┌─ Data supplied
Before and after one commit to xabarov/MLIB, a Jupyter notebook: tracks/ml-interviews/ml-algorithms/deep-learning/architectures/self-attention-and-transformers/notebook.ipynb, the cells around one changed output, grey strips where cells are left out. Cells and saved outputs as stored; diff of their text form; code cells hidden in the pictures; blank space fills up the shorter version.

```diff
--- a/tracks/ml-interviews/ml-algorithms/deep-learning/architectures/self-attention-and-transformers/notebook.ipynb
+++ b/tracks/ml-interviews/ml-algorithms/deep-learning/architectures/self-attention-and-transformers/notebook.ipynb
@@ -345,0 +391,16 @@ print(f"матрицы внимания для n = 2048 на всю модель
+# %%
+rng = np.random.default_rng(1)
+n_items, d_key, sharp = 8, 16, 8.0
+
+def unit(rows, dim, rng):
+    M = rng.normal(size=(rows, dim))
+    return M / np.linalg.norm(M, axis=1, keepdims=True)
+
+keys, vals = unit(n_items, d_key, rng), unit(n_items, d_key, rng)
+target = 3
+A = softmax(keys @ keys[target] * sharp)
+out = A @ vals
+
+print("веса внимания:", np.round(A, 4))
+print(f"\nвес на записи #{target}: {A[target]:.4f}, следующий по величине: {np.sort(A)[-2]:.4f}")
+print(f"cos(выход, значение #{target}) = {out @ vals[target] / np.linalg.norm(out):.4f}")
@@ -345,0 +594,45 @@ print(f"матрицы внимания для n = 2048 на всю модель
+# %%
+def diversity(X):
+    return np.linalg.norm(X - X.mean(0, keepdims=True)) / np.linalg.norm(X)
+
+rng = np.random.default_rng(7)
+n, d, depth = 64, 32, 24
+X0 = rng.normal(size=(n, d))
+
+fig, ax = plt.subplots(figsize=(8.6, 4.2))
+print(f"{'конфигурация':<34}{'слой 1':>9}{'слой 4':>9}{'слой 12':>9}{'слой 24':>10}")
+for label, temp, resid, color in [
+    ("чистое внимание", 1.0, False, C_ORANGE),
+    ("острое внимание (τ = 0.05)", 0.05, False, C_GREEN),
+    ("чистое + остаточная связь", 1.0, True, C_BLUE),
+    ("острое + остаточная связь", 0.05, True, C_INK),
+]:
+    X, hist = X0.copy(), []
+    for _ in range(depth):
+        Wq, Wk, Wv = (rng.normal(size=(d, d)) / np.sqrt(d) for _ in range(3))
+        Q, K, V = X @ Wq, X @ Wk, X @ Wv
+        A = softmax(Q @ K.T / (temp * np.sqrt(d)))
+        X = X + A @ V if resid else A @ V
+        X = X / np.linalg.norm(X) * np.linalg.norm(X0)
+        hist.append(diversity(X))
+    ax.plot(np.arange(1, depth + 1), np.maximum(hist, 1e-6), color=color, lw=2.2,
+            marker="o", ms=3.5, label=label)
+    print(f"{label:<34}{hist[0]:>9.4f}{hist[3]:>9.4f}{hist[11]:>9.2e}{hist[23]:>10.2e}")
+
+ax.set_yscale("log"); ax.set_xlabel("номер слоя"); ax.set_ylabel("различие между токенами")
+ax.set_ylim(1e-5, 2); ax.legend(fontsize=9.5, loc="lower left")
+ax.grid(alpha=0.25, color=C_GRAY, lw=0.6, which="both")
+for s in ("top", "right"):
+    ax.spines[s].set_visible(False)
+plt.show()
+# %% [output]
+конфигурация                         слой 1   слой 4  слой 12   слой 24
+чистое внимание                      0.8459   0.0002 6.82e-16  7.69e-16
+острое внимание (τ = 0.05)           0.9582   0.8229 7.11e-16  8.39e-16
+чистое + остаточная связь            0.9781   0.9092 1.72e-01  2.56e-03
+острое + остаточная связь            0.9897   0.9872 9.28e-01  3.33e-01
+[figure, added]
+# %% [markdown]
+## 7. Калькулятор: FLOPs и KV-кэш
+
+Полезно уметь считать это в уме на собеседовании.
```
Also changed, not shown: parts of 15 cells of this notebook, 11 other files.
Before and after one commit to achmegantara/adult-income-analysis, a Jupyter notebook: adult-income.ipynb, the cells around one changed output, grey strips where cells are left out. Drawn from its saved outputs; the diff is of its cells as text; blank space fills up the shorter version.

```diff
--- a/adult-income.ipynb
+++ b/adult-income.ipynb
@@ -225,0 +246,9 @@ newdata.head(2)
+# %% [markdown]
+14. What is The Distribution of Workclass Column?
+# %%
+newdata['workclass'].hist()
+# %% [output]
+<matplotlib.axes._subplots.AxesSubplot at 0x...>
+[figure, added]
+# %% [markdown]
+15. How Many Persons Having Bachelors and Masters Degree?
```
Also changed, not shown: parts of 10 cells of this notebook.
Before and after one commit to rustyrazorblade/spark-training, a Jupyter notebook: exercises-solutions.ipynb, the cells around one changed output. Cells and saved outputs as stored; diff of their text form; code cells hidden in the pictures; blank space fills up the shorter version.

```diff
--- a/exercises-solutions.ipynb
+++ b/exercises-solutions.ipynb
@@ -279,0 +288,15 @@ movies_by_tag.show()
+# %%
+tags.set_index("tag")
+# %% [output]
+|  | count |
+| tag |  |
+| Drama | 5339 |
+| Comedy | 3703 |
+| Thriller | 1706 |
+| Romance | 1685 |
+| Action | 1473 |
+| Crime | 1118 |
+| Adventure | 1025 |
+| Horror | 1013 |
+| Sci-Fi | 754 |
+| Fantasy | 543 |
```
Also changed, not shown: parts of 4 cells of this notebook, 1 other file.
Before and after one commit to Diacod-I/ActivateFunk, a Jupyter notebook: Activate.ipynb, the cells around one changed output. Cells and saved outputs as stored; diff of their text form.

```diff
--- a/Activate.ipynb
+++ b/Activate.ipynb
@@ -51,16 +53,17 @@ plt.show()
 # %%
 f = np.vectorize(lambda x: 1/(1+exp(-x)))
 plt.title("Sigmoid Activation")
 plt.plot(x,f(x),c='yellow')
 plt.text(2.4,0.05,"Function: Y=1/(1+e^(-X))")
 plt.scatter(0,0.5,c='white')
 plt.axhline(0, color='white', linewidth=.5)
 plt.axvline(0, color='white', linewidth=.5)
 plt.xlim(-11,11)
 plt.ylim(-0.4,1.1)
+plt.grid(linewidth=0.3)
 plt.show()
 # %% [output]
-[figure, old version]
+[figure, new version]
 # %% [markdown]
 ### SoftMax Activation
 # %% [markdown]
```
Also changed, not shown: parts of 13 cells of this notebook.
└─
■ Aim of the task ■
Copy whichever lines above contain the string "Activation".

■ The answer ■
 plt.title("Sigmoid Activation")
 ### SoftMax Activation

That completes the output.